Despite Celia’s lack of a modernist sensibility, her appreciation of certain modernist works has increased with time. More
Pretty much everything in Millennium Park is kitsch rather than art, in my opinion, excepting perhaps the Lurie Garden. The ickiest elements in the Park are the two “interactive” light pillars that are part of the Jaume Plensa-designed Crown Fountain.
The fountain is unquestionably a big crowd pleaser, with its no-holds-barred water attraction, but the pillars are grotesque and intrusive, and we residents are stuck with them 24/7. They could have been so much better! No one talks about how they have absolutely no aesthetic charm on three of their four sides.
What’s your opinion?
Shall Celia become famous for her photographs of Grant’s statue? It’s scarcely likely. Isn’t it wonderful, though, when a subject of interest identifies itself, and the two of you become acquainted?
Celia imagines the body of her future photographs of Grant and his horse Cincinnati spread out around her, showing them at different times of day, in different seasons, the pictures taken from various vantages, chosen (or not chosen), but in any event each revealing something special about the statue, the time, and the surroundings.
Unlike many of the major sculptures in Chicago’s parks, the Grant equestrian statue is well sited and has been given the prominence that it deserves. Many beautiful works of sculpture have been less lucky. Many that once stood out against the landscape have since disappeared behind mature plantings or too tall trees. Signage impairs the dignity of some, while others are dwarfed by mountains of urban clutter that have grown up behind them.
Despite the hi-rises that you see in this picture, Grant’s statue has largely escaped this fate, thanks to the costly and enormous stone mount on which it sits, and thanks to its location in the park, next to a large pond (not visible in this picture), which has given it the geographical protection that it deserves.
The Grant equestrian sculpture in Lincoln Park is one of my favorites. I take a picture of it whenever I can. On this day, Grant and his horse were engulfed in gray, which, being the color of the Confederate uniform, was probably not the happiest circumstance. But apt.
The setting and grand stone base help make this sculpture, formally titled Grant Rides Again. The work of an Italian-born artist named Louis T. Rebisso, it was unveiled on October 4, 1891, to a crowd of some 200,000 people, an immediate and enduring success.
Grant was famous for his love of horses. His favorite horse during the Civil War was Cincinnati. (He also rode a pony by the name of Jeff Davis.) I tried to find out whether the horse shown here is Cincinnati, but I couldn’t. Anyone happen to know for certain?
Click image to enlarge.
Is it a bird, or a plane, or Christmas coming at us, tied up in a bow?
Alexander Calder’s Flamingo, newly refurbished, lets Celia know, it’s not just December, it’s Chicago.

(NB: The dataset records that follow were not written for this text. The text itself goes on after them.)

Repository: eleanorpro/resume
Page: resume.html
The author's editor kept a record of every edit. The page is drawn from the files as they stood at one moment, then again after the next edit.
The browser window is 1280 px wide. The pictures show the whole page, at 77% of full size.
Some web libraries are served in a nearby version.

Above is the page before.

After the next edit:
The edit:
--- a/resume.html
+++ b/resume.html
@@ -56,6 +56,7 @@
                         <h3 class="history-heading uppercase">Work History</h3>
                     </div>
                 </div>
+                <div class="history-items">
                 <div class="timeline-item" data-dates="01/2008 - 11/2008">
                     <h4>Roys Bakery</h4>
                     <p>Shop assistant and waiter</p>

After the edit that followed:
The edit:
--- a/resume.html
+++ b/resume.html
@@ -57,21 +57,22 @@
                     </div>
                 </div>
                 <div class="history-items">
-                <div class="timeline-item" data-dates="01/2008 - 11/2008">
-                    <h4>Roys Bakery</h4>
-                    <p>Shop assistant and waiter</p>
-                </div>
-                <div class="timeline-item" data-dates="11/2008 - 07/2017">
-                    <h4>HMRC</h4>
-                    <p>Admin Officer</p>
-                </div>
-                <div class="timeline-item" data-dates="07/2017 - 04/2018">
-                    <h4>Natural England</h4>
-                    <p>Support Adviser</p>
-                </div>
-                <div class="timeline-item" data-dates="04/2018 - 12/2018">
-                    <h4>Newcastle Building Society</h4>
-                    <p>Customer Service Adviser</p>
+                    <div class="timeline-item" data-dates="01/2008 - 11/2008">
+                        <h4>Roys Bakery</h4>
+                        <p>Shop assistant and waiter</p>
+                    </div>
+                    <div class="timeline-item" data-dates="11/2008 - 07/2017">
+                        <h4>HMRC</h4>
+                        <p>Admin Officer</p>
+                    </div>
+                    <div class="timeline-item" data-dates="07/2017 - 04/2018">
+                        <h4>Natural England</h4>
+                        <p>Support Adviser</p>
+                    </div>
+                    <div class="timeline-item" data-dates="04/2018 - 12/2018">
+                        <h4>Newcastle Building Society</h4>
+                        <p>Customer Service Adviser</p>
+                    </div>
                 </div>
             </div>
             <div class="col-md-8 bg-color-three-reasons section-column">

Hulking yet cheering, it jolts the black-and-white geometry of the modern city, its red curving energy infusing an ordinary scene.
This marvelous sculpture has just appeared in Lincoln Park. It’s a life-size buffalo that you can see from your car when you’re stuck on Cannon Drive waiting for the light to change near the nature museum. I walked by the other day to get a closer look. The thing is magnificent—so true to life, yet appealing as art because of the sculptor’s masterful use of oxidized steel.
Alexander Calder’s Flamingo has been undergoing renovation, shrouded in scaffolding and a boxy shell of plastic wrap for many weeks. Finally, the wrappings came off, revealing its newly resplendent glory. I couldn’t resist taking this picture of the flamingo in its “vanishing habitat.”